→ **Activity**
Your reply should hold only the lines from the records below where "other" occurs.

──────────────────────────────

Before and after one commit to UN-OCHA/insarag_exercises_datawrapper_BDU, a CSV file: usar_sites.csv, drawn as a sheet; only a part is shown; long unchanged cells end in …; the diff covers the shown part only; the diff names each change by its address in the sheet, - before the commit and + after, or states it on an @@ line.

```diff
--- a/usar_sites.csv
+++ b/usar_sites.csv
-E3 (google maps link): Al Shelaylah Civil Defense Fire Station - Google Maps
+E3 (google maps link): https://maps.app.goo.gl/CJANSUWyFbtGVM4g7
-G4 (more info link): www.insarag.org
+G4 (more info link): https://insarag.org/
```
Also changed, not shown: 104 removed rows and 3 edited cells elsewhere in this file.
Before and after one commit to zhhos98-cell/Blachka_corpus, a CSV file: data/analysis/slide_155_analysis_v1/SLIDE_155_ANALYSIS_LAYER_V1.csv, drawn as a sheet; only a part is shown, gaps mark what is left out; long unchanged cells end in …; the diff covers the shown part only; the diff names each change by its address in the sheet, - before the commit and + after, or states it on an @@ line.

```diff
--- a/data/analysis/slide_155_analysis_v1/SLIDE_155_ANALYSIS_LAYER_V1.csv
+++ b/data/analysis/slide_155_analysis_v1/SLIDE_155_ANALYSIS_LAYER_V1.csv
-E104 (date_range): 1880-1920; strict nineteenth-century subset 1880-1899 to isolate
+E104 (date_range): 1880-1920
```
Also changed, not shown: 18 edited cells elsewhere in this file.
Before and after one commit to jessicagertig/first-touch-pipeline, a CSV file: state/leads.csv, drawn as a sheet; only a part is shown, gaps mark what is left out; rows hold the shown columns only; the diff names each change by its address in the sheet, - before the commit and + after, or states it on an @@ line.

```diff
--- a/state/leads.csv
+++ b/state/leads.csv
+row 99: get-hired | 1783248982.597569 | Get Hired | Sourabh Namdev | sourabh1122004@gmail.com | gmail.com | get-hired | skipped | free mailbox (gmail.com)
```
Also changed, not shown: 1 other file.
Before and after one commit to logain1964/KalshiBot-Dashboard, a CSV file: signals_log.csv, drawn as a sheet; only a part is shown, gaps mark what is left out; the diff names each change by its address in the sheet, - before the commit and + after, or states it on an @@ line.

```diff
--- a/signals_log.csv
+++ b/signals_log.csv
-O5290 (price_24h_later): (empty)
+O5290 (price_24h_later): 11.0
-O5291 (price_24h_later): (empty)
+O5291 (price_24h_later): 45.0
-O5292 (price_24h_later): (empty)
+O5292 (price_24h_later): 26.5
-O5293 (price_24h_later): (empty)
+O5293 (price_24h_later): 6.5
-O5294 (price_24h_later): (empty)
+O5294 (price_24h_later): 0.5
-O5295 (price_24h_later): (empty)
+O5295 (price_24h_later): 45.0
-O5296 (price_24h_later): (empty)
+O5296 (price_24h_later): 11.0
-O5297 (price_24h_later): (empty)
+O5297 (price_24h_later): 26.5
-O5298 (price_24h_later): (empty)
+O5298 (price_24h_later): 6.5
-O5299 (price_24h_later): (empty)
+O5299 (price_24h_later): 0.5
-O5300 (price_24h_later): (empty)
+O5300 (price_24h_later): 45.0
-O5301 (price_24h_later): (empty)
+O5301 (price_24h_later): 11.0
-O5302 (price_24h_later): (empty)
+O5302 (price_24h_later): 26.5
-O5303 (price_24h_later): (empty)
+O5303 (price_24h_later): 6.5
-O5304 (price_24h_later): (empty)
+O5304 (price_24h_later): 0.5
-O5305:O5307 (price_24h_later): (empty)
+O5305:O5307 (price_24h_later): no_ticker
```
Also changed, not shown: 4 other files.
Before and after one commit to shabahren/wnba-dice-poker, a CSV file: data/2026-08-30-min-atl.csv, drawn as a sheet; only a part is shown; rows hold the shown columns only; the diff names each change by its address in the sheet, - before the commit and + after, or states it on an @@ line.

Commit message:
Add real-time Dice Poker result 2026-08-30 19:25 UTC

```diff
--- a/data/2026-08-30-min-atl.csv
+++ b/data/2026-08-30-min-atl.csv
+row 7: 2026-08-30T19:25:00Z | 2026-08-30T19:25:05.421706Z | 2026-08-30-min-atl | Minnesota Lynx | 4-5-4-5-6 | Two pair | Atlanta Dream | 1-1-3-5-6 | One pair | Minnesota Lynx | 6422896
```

──────────────────────────────

→ **Task answer**
Also changed, not shown: 1 other file.
Also changed, not shown: 4 other files.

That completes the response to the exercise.